%%
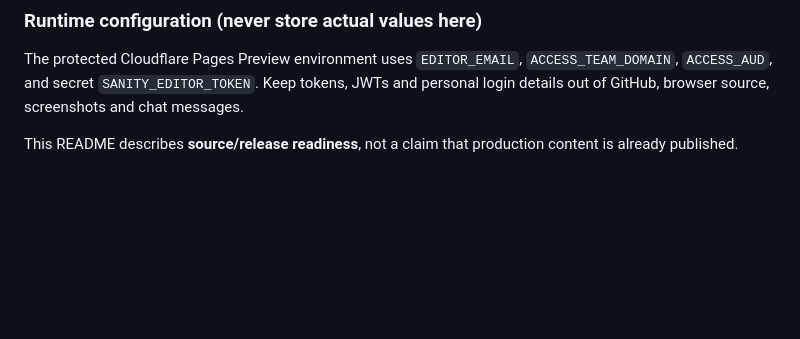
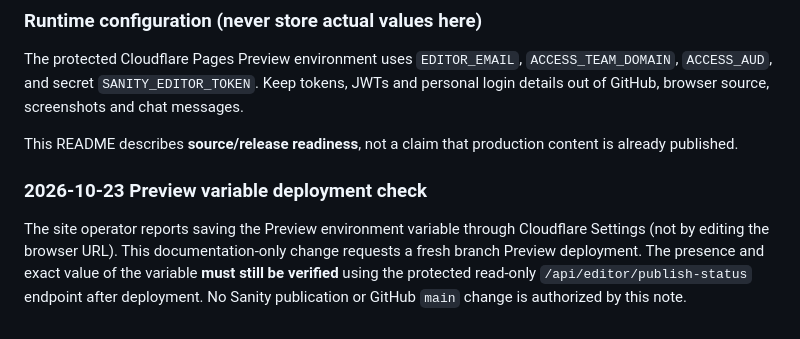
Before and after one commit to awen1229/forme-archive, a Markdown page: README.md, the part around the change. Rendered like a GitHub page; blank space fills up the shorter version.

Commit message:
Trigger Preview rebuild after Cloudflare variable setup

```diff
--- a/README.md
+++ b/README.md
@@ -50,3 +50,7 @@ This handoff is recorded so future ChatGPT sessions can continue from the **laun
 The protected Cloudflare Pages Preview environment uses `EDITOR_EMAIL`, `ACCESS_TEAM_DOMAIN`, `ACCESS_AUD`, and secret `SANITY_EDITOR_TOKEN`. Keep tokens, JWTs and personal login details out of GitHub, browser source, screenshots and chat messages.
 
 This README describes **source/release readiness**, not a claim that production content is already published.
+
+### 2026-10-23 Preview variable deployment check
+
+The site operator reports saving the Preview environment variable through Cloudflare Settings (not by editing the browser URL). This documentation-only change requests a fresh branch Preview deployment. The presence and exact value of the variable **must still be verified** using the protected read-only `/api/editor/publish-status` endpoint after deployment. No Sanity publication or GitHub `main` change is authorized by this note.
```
%%
**WHAT THE TASK REQUIRES:**
The lines to copy are those in the listing that contain "README".

**SOLUTION TO THIS PROBLEM:**
Before and after one commit to awen1229/forme-archive, a Markdown page: README.md, the part around the change. Rendered like a GitHub page; blank space fills up the shorter version.
--- a/README.md
+++ b/README.md
 This README describes **source/release readiness**, not a claim that production content is already published.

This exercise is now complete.